At his 4 month checkup, the doctor saw the desperation, no, the sheer misery in our exhausted eyes, and told us that with a little sleep training and solid foods, Jake might start to do more than just cat nap during the night. Thus began his voracious appetite not just for breast milk (still no bottle in his world), but also for all the fruits, vegetables, and cereal that we put anywhere near him. He would yell at us if we didn’t feed him fast enough, food smeared from his chin to his forehead.
At 6 months we got the green light to introduce him to any food we pleased. He lived for yogurt. He couldn’t get enough of strawberries. My pastina pomodoro was the best thing that ever happened to him. He ate quinoa. He ate muffins. My kid even enjoyed salmon. We couldn’t believe that we hit the good eater lottery.
As if he knew he would officially be considered a “toddler” at 1 year of age, Jake developed some strong opinions when he hit 12 months. If he hated what we were feeding him before, he never let on. But now, everything that went into his mouth came tumbling right out, his tongue pushing every last bit of food onto his highchair and the floor. He soon discovered what shaking his head and “nah” (no) meant. So those began to accompany that little tongue expelling his peas and carrots.

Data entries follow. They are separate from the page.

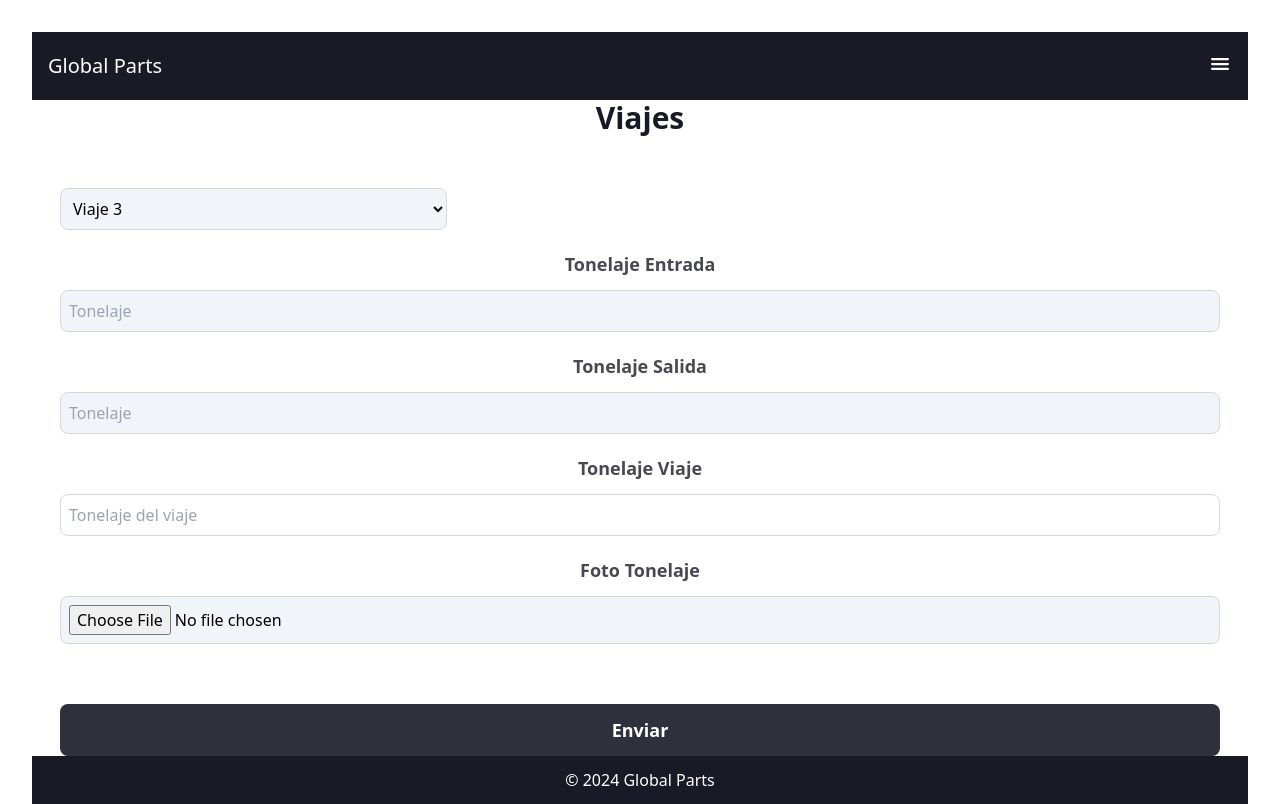
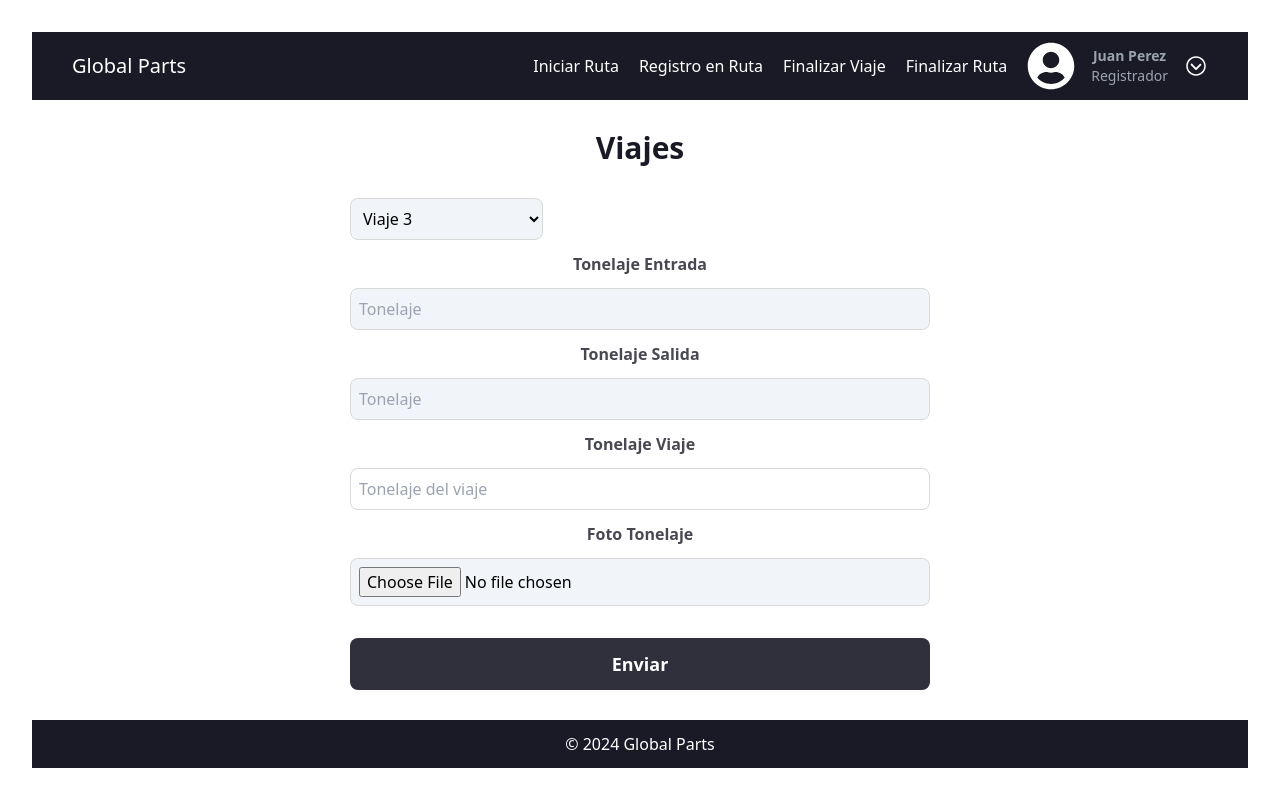
Before and after one commit to ericklasluisa/global-parts-frontend, a React (Vite) app: page /finalizar-viaje in a window 1280 px wide. Built offline with nearby package versions, Linux system fonts and the light colour scheme.

Commit message:
Ajuste estilos para version desktop

```diff
--- a/src/components/shared/Header.jsx
+++ b/src/components/shared/Header.jsx
@@ -6,11 +6,11 @@ export default function Header() {
   const [isOpen, setIsOpen] = useState(false);
   return (
     <>
-      <header className="w-full flex flex-col">
-        <div className="flex justify-between py-5 bg-global-principal w-full text-white ">
-          <h1 className="ml-4 text-xl">Global Parts</h1>
+      <header className="relative w-full flex flex-col md:flex-row">
+        <div className="flex justify-between py-5 bg-global-principal w-full text-white items-center ">
+          <h1 className="ml-4 text-xl sm:ml-10">Global Parts</h1>
           <IoMenu
-            className="text-2xl mr-4 cursor-pointer"
+            className="text-2xl mr-4 cursor-pointer sm:mr-10 md:hidden"
             onClick={() => setIsOpen(!isOpen)}
           />
         </div>
--- a/src/components/shared/NavMenu.jsx
+++ b/src/components/shared/NavMenu.jsx
@@ -1,5 +1,8 @@
 /* eslint-disable react/prop-types */
+import { useState, useRef, useEffect } from "react";
 import { FaUserCircle } from "react-icons/fa";
+import { IoIosArrowDropdown } from "react-icons/io";
+import { IoIosLogOut } from "react-icons/io";
 import { NavLink } from "react-router-dom";
 
 const paginas = [
@@ -25,7 +28,7 @@ function ListItem({ text, path, setIsOpen }) {
   return (
     <>
       <li
-        className="text-2xl font-medium cursor-pointer hover:text-blue-400"
+        className="text-2xl font-medium cursor-pointer hover:text-blue-300 md:text-sm md:whitespace-nowrap lg:text-base"
         onClick={() => setIsOpen(false)}
       >
         <NavLink
@@ -40,13 +43,37 @@ function ListItem({ text, path, setIsOpen }) {
 }
 
 function NavMenu({ isOpen, setIsOpen }) {
+  const [isDropdownOpen, setIsDropdownOpen] = useState(false);
+  const dropdownRef = useRef();
+
+  useEffect(() => {
+    const handleClickOutside = (event) => {
+      if (dropdownRef.current && !dropdownRef.current.contains(event.target)) {
+        setIsDropdownOpen(false);
+      }
+    };
+
+    document.addEventListener("click", handleClickOutside);
+    return () => {
+      document.removeEventListener("click", handleClickOutside);
+    };
+  }, [dropdownRef]);
+
+  const handleDropdownClick = () => {
+    setIsDropdownOpen(!isDropdownOpen);
+  };
+
   const usuarioDB = {
     nombre: "Juan Perez",
     rol: "Registrador",
   };
   return (
     <nav>
-      <div className={`${isOpen ? "block w-screen" : "hidden"} w-full`}>
+      <div
+        className={`${
+          isOpen ? "block" : "hidden"
+        } absolute top-full left-0 w-full bg-global-principal z-50 md:hidden`}
+      >
         <div className="font-medium flex flex-col gap-3 p-4 border rounded-b-lg bg-global-principal border-global-principal text-white items-center">
           <div className="flex flex-col items-center">
             <FaUserCircle className="text-8xl" />
@@ -54,6 +81,19 @@ function NavMenu({ isOpen, setIsOpen }) {
               {usuarioDB.nombre}
             </p>
             <p className="text-gray-400 mt-1 text-sm">{usuarioDB.rol}</p>
+            <div className="text-white rounded flex items-center">
+              <IoIosLogOut className="text-xl" />
+              <button
+                className="text-sm font-medium p-2"
+                onClick={() => {
+                  // TODO: Lógica para cerrar sesión
+                  console.log("Cerrar sesión");
+                  setIsDropdownOpen(false);
+                }}
+              >
+                Cerrar sesión
+              </button>
+            </div>
           </div>
           <hr className="w-full border border-gray-400 mt-3" />
           <ul className="flex flex-col gap-8 my-5 text-center">
@@ -68,6 +108,46 @@ function NavMenu({ isOpen, setIsOpen }) {
           </ul>
         </div>
       </div>
+      <div className="md:flex bg-global-principal h-full items-center pr-10 text-white hidden">
+        <ul className="flex gap-5 text-center mr-5">
+          {paginas.map((pagina) => (
+            <ListItem
+              key={pagina.text}
+              text={pagina.text}
+              path={pagina.path}
+              setIsOpen={setIsOpen}
+            />
+          ))}
+        </ul>
+        <div className="relative flex items-center gap-4" ref={dropdownRef}>
+          <FaUserCircle className="text-5xl" />
+          <div className="flex flex-col justify-center items-center w-auto text-center">
+            <p className="text-gray-400 text-sm font-bold">
+              {usuarioDB.nombre}
+            </p>
+            <p className="text-gray-400 text-sm">{usuarioDB.rol}</p>
+          </div>
+          <IoIosArrowDropdown
+            className="text-2xl cursor-pointer"
+            onClick={handleDropdownClick}
+          />
+          {isDropdownOpen && (
+            <div className="absolute top-full right-0 bg-white text-black rounded shadow-md p-2 w-full flex items-center">
+              <IoIosLogOut className="text-xl" />
+              <button
+                className="text-sm font-medium hover:bg-gray-100 p-2 w-full text-left"
+                onClick={() => {
+                  // TODO: Lógica para cerrar sesión
+                  console.log("Cerrar sesión");
+                  setIsDropdownOpen(false);
+                }}
+              >
+                Cerrar sesión
+              </button>
+            </div>
+          )}
+        </div>
+      </div>
     </nav>
   );
 }
--- a/src/pages/FinalizarRuta.jsx
+++ b/src/pages/FinalizarRuta.jsx
@@ -38,15 +38,15 @@ function FinalizarRuta() {
   };
 
   return (
-    <div className="mx-7">
-      <h2 className="text-center text-global-principal text-3xl font-bold mb-10">
+    <div className="m-7">
+      <h2 className="text-center text-global-principal text-3xl font-bold mb-10 sm:mb-5">
         Finalizar Ruta
       </h2>
-      <form className="flex flex-col gap-5">
+      <form className="flex flex-col gap-5 sm:w-1/2 sm:mx-auto sm:gap-3">
         <div className="flex flex-col">
           <label
             htmlFor="kmInicio"
-            className="text-global-principal/80 font-semibold text-lg"
+            className="text-global-principal/80 font-semibold text-lg sm:text-base"
           >
             Kilometraje Final
           </label>
@@ -64,7 +64,7 @@ function FinalizarRuta() {
         <div className="flex flex-col">
           <label
             htmlFor="kmInicio"
-            className="text-global-principal/80 font-semibold text-lg"
+            className="text-global-principal/80 font-semibold text-lg sm:text-base"
           >
             Tonelaje Final
           </label>
@@ -81,7 +81,7 @@ function FinalizarRuta() {
 
         <div className="flex flex-col">
           <button
-            className="bg-global-principal/90 text-white font-bold text-lg rounded-lg py-3 mt-10 active:bg-[#1A365D]"
+            className="bg-global-principal/90 text-white font-bold text-lg rounded-lg py-3 mt-10 active:bg-[#1A365D] sm:mt-5"
             type="submit"
             onClick={handleSubmit}
           >
--- a/src/pages/FinalizarViaje.jsx
+++ b/src/pages/FinalizarViaje.jsx
@@ -114,11 +114,11 @@ function FinalizarViaje({ viajes }) {
   };
 
   return (
-    <div className="mx-7">
-      <h2 className="text-center text-global-principal text-3xl font-bold mb-10">
+    <div className="m-7">
+      <h2 className="text-center text-global-principal text-3xl font-bold mb-10 sm:mb-5">
         Viajes
       </h2>
-      <form className="flex flex-col gap-5">
+      <form className="flex flex-col gap-5 sm:w-1/2 sm:mx-auto sm:gap-3">
         <div className="flex flex-col">
           <select
             className={`bg-[#F1F4F9] border-[#D8D8D8] border rounded-lg p-2 mt-3 w-1/3
@@ -139,7 +139,7 @@ function FinalizarViaje({ viajes }) {
         <div className="flex flex-col">
           <label
             htmlFor="tonelajeEntrada"
-            className="text-global-principal/80 font-semibold text-lg"
+            className="text-global-principal/80 font-semibold text-lg sm:text-base"
           >
             Tonelaje Entrada
           </label>
@@ -157,7 +157,7 @@ function FinalizarViaje({ viajes }) {
         <div className="flex flex-col">
           <label
             htmlFor="tonelajeSalida"
-            className="text-global-principal/80 font-semibold text-lg"
+            className="text-global-principal/80 font-semibold text-lg sm:text-base"
           >
             Tonelaje Salida
           </label>
@@ -175,7 +175,7 @@ function FinalizarViaje({ viajes }) {
         <div className="flex flex-col">
           <label
             htmlFor="tonelajeViaje"
-            className="text-global-principal/80 font-semibold text-lg"
+            className="text-global-principal/80 font-semibold text-lg sm:text-base"
           >
             Tonelaje Viaje
           </label>
@@ -192,7 +192,7 @@ function FinalizarViaje({ viajes }) {
         <div className="flex flex-col">
           <label
             htmlFor="fotoTonelaje"
-            className="text-global-principal/80 font-semibold text-lg"
+            className="text-global-principal/80 font-semibold text-lg sm:text-base"
           >
             Foto Tonelaje
           </label>
@@ -207,7 +207,7 @@ function FinalizarViaje({ viajes }) {
 
         <div className="flex flex-col">
           <button
-            className="bg-global-principal/90 text-white font-bold text-lg rounded-lg py-3 mt-10 active:bg-[#1A365D]"
+            className="bg-global-principal/90 text-white font-bold text-lg rounded-lg py-3 mt-10 active:bg-[#1A365D] sm:mt-5"
             type="submit"
             onClick={handleSubmit}
           >
--- a/src/pages/IniciarRuta.jsx
+++ b/src/pages/IniciarRuta.jsx
@@ -92,15 +92,15 @@ function IniciarRuta() {
   };
 
   return (
-    <div className="mx-7">
-      <h2 className="text-center text-global-principal text-3xl font-bold mb-10">
+    <div className="m-7">
+      <h2 className="text-center text-global-principal text-3xl font-bold mb-10 sm:mb-5">
         Iniciar Ruta
       </h2>
-      <form className="flex flex-col gap-5">
+      <form className="flex flex-col gap-5 sm:w-1/2 sm:mx-auto sm:gap-2.5">
         <div className="flex flex-col">
           <label
             htmlFor="kmInicio"
-            className="text-global-principal/80 font-semibold text-lg"
+            className="text-global-principal/80 font-semibold text-lg sm:text-base"
           >
             Kilometraje Inicio
           </label>
@@ -119,7 +119,7 @@ function IniciarRuta() {
         <div className="flex flex-col">
           <label
             htmlFor="vehiculo"
-            className="text-global-principal/80 font-semibold text-lg"
+            className="text-global-principal/80 font-semibold text-lg sm:text-base"
           >
             Vehículo
           </label>
@@ -144,7 +144,7 @@ function IniciarRuta() {
         <div className="flex flex-col">
           <label
             htmlFor="ruta"
-            className="text-global-principal/80 font-semibold text-lg"
+            className="text-global-principal/80 font-semibold text-lg sm:text-base"
           >
             Ruta
           </label>
@@ -167,7 +167,7 @@ function IniciarRuta() {
         </div>
         <div className="flex flex-col">
           <button
-            className="bg-global-principal/90 text-white font-bold text-lg rounded-lg py-3 mt-10 active:bg-[#1A365D]"
+            className="bg-global-principal/90 text-white font-bold text-lg rounded-lg py-3 mt-10 active:bg-[#1A365D] sm:mt-5"
             type="submit"
             onClick={handleSubmit}
           >
--- a/src/pages/Login.jsx
+++ b/src/pages/Login.jsx
@@ -47,7 +47,7 @@ export default function Login() {
 
   return (
     <>
-      <div className="mx-7">
+      <div className="m-7">
         <h2 className="text-center text-global-principal text-3xl font-bold">
           Iniciar Sesión
         </h2>
@@ -56,11 +56,11 @@ export default function Login() {
           Ingrese sus credenciales para continuar
         </p>
 
-        <form className="flex flex-col">
+        <form className="flex flex-col sm:w-1/2 sm:mx-auto">
           <div className="flex flex-col">
             <label
               htmlFor="user"
-              className="text-global-principal/80 font-semibold text-lg"
+              className="text-global-principal/80 font-semibold text-lg sm:text-base"
             >
               Email / Número de teléfono
             </label>
@@ -85,7 +85,7 @@ export default function Login() {
           <div className="flex flex-col mt-6">
             <label
               htmlFor="password"
-              className="text-global-principal/80 font-semibold text-lg"
+              className="text-global-principal/80 font-semibold text-lg sm:text-base"
             >
               Contraseña
             </label>
```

We were successful in teaching him some sign language, and so when we’re on the right track food-wise, Jake encourages our efforts by doing the sign for more (now accompanied by “muh”). He still loves his milk (cow’s milk these days), but salmon is hit or miss. And so is my pasta (like a stake through my heart).
All of the books and blogs tell you to call it quits on dinner if your toddler is refusing what you’re giving him. They say to try again next time, he’ll eat when he’s hungry, etc. But I’m Italian, and I’m unable to let anyone get up from a table without needing to unbutton their pants to make room. So neither I nor my Jewish husband are programmed to pack it up when Jake refuses to eat the first thing we give him. I am working on it, though. I really am. Until then, I will give him one option after another until that belly is full. And have the dog clean up everything Jake has spit out in the process…